Chinese President Xi Jinping trumpeted his nation’s prospects as bright but made a rare acknowledgement of severe economic challenges as he opened the Communist Party’s twice-a-decade national congress on Wednesday.
Other Chinese leaders have regularly warned since the 2008 financial crisis that China’s economic growth faces “downward pressure” due to weak global demand that threatens export industries in the world’s second-largest economy. But Xi’s comments were unusual in a keynote speech meant to highlight the party’s confidence and long-range vision.
Among the grave issues Xi said were insufficiently addressed are a widening income gap and problems in employment, education, medical care and other areas.
Xi has been consolidating his already considerable power and is expected to get a second five-year term as party leader at the gathering.
In his speech, he also hailed China’s island-building efforts in the disputed South China Sea as well as his signature foreign policy initiative, the “One Belt, One Road” infrastructure investment project aimed at improving connections between China, Europe and Africa.
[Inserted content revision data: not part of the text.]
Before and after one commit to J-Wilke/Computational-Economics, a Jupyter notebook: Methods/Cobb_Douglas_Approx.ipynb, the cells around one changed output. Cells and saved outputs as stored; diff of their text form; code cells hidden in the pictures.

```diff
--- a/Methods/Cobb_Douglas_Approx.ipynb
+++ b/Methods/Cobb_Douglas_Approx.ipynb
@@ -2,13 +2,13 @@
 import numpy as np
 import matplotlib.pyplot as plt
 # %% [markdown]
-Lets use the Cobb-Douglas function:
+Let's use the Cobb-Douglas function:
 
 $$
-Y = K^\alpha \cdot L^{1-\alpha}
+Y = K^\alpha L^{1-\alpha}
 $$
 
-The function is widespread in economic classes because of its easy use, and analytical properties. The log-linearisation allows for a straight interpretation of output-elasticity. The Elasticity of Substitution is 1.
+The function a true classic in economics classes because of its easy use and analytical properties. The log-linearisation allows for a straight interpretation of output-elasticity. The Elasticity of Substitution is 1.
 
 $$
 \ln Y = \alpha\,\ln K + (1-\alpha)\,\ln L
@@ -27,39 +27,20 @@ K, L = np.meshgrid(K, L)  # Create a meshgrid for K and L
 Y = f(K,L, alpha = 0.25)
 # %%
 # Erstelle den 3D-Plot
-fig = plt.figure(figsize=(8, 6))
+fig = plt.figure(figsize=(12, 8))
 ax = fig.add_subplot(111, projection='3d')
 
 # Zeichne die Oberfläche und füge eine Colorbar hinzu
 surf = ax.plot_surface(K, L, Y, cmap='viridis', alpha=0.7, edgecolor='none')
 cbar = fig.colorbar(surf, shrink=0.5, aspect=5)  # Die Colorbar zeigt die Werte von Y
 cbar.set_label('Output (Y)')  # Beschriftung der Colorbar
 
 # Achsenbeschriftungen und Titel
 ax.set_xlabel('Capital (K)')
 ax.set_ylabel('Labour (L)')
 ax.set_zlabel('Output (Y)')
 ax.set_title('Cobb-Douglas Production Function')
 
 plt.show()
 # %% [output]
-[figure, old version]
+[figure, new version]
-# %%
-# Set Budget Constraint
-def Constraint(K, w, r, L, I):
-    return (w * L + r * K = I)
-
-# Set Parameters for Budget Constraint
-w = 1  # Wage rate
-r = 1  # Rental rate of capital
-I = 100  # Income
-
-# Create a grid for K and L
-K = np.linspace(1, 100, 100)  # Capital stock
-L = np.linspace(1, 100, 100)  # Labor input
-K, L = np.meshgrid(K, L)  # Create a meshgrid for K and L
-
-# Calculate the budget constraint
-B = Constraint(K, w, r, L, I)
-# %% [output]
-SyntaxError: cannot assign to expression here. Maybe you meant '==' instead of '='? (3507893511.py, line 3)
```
He praised the party’s tightened grip over domestic security, saying that social stability had been maintained and national security strengthened.
Observers will be watching the congress meeting this week for signs of whether Xi may be looking to appoint a successor to take over after his traditional second five-year term in office. While he is limited to two five-year terms as president, the office of general secretary is bound by no such restrictions. Xi, 64, could also step aside for a younger leader while maintaining ultimate control from behind the scenes.
Whatever the outcome, most analysts say Xi has largely completed the task of sidelining his competitors in other cliques, including those surrounding his immediate predecessor Hu Jintao and former leader Jiang Zemin.